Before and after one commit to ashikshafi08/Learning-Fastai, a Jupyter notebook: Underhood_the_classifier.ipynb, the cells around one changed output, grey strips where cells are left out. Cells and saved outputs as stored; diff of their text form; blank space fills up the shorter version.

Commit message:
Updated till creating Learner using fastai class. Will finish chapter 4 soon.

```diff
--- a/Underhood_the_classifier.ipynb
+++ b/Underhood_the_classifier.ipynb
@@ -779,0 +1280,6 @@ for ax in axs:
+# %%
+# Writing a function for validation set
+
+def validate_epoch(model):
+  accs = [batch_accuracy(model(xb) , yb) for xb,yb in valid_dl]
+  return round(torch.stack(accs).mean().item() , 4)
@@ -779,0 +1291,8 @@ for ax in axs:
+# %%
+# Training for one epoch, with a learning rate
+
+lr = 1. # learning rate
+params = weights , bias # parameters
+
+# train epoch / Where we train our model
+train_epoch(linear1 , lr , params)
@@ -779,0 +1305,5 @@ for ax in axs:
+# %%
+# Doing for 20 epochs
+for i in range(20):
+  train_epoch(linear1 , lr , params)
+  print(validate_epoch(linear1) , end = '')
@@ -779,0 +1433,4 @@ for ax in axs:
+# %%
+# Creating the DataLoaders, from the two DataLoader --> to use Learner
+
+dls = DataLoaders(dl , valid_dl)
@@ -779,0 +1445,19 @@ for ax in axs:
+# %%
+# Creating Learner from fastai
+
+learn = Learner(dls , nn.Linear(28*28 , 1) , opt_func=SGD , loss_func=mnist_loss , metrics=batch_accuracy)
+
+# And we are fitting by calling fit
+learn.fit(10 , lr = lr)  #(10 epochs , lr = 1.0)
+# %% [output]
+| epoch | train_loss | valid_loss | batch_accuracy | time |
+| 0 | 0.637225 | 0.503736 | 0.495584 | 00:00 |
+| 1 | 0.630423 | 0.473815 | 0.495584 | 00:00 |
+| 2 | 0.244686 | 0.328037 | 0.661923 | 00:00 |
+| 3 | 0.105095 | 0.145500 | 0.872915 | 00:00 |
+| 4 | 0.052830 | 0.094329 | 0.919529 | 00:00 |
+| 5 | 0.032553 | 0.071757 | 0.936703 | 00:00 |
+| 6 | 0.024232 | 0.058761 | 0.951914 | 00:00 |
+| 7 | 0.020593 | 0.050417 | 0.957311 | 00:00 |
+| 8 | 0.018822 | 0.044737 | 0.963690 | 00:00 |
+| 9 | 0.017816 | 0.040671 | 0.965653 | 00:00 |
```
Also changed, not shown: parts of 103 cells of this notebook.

(Work instructions):
Take every line in the preceding listing that contains "notebook" and copy it.

(Task solution):
Before and after one commit to ashikshafi08/Learning-Fastai, a Jupyter notebook: Underhood_the_classifier.ipynb, the cells around one changed output, grey strips where cells are left out. Cells and saved outputs as stored; diff of their text form; blank space fills up the shorter version.
Also changed, not shown: parts of 103 cells of this notebook.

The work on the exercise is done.